August 2, 2017 – There was only one thing on the agenda today, work. And work hard.
There are four creeks that the facility takes and releases chum to: Snootli Creek, Thorsen Creek, Saloompt Creek, and Fish Creek at the Airport Channel. Each has a fence installed at this time of year, the fence traps the returning adults between to pole weirs and the crew sorts the incoming spawners into holding pens by sex, twice a day. In the morning the crew sorts the fish in between the two weirs into the holding pens, and then sorts through the holding pen for ripe females and kills, bleeds, and sstrips the eggs into buckets.
After the females are finished, enough males are sorted, killed, and stripped of milt to fertilize the number of females taken.
At night a smaller crew returns to each of the traps to sort again.
It is physical work and is jokingly referred to among hatcheries as the “Fisheries Fitness Program”.
There are two crews of 8 – 12 members each, sometimes more if volunteers and/or kids from the SEEDS program attend. The crew I was on today had two youths from SEEDS and a young guy visiting the Valley from Germany and who had dropped by asking to volunteer. No problem, everyone will be put to work.
Although yesterday was a clear sky at this end of the valley, today was significantly different. The sky came up a blood red colour as it filtered through thick smoke that had been swept in overnight. The normally scenic mountains had all but disappeared, and by late afternoon one would never know they existed at all.
I jumped on the Fish Creek / Airport Channel crew for the morning and remembered how physical this work is. Pitching carcasses over the downstream fence, hauling and hanging ripe females, holding females for stripping. My shoulders aren’t what they used to be and it’s a solid workout for them.
I did have one small mishap. The fish are hung by their tails to bleed to reduce the potential for blood in the eggs. At this site the fish are impaled on long sharpened spikes that protrude through a long 2 x 4. I have a healthy respect for those spikes and one very quickly defines the safe zone, and doesn’t bend over near them lest one impale one’s forehead. Once the last of the fish were processed, the panel of spikes was turned upside down for safety, and of all times, that’s when I got myself. I turned and my hand came up underneath them, and I laid a long gash down the inside of the next-to-pinkie finger. There was that moment of “Is that fish blood….or my blood…?”. I rinsed my hand in the water and saw the blood streaming out of my hand….”My blood”. And then looked around and thought…. “Lesser of two evils….don’t rinse it and leave rust and fish blood and tissue and everything that came with that in my hand…..or rinse it in water filled with filthy chum carcasses.” Neither was a very good choice, but the river followed by a clean paper towel seemed the better bet until I could clean it properly back at the hatchery.

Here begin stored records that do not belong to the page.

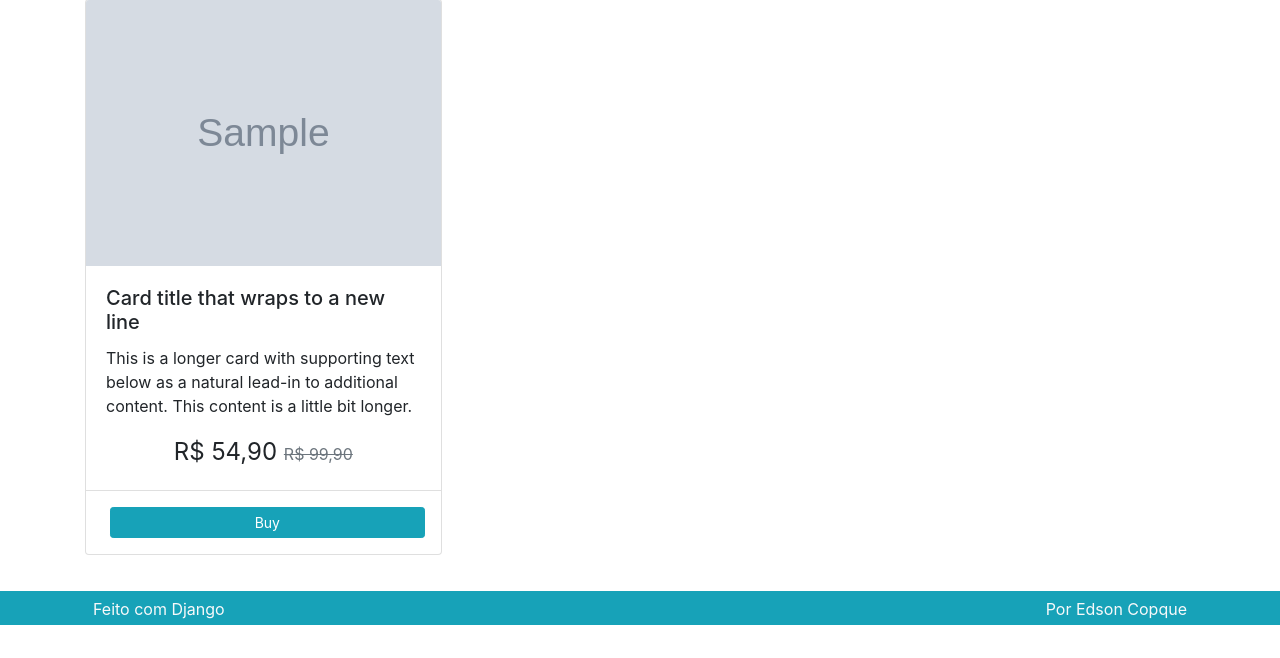
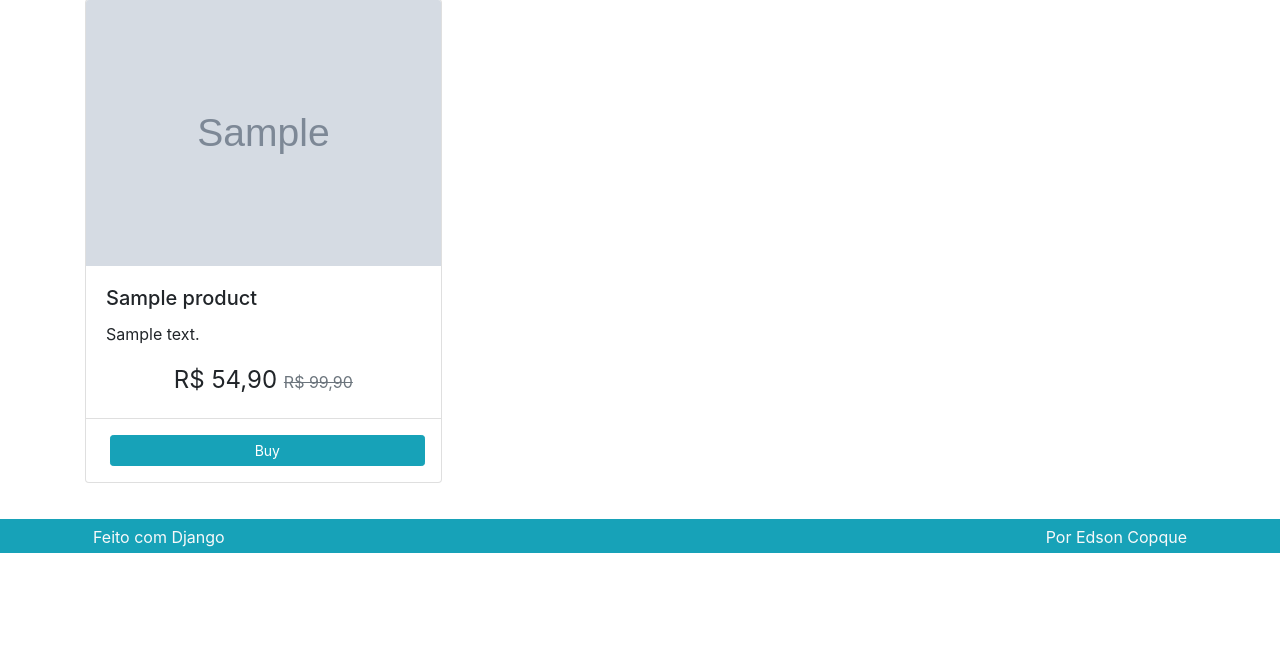
Before and after one commit to ecopque/ecommerce_project, a Django app: page / in a window 1280 px wide. Shown: the part 81-739 px from the top of the page. Run offline with Django 5.2, Linux system fonts and the light colour scheme; tables that the repository leaves empty hold one stand-in row (values such as "Sample post"); grey boxes marked "Sample" are stand-in pictures; some libraries are stand-ins or nearby versions.

Commit message:
Listing products (templates)

```diff
--- a/product/templates/product/list.html
+++ b/product/templates/product/list.html
@@ -17,9 +17,8 @@
                 {% endif %}
 
                 <div class="card-body">
-                    <h5 class="card-title">Card title that wraps to a new line</h5>
-                    <p class="card-text">This is a longer card with supporting text below as a natural lead-in
-                        to additional content. This content is a little bit longer.</p>
+                    <h5 class="card-title">{{product.name}}</h5> <!-- ## -->
+                    <p class="card-text">{{product.short_description}}</p>
                     <div class="container product-price-block text-center">
                         <span class="product-price">
                             R$ 54,90
```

Back at the hatchery someone was hunting for Dettol or another antiseptic for me, without success. I asked if they had any Ovadine, an iodine based compound we dilute and use for disinfecting eggs, and a light bulb went on for him. He pulled a bottle out from under the sink and poured a healthy slug into a container, diluted it with a bit of water, and I soaked my hand in it for 20 minutes or so, looking like I had acquired jaundice in my hand when I finally rinsed it off. I grabbed a few nitrile gloves, pulled one on to protect my hand from further fish uck, and stuffed a few more into my pocket.
Good to go!
Off to Thorsen Creek for the afternoon for more of the same.
While waiting for the male fish to be stripped a young woman – Tyra – asked if my little camera was waterproof and when I said yes, she asked if she could try it out. Of course! We wandered up the river and she took a number of shots of logs, rocks, fish, and other things before we went back to the crew to help with the next round of hanging females. Karl disappeared for a bit and when he came back he had a bag filled with styrofoam cups containing frozen fruit juice – homemade popsicles his wife had sent him back with. So refreshing on a scorching day. A short while later a pair of Guardians stopped by, one with a young woman carrying a tray of raisin tarts for the crew. Its hard to go hungry around this place.
Eventually it was time to pack up and head back to the hatchery to fertilize and plant the eggs into the incubators, but it was another great day handling fish.
I went out for dinner with the manager and his wife, and ended up back at their home when she invited me back for a glass of wine and he went back to the trap for another sort at 7pm. I stayed a while and we chatted, and then I drove back down to the fence for awhile until they finished up. John had brought his crazy little American lab along and poor Scout simply couldn’t believe that, with all the fish being thrown over the fence, nothing was being thrown for her! I have a hunch that she might not be invited back.
The evening sun cast a golden glow on everything and the shadows took on a tone that warmed the gloom.
Nothing but fish today, but that’s what I came here for.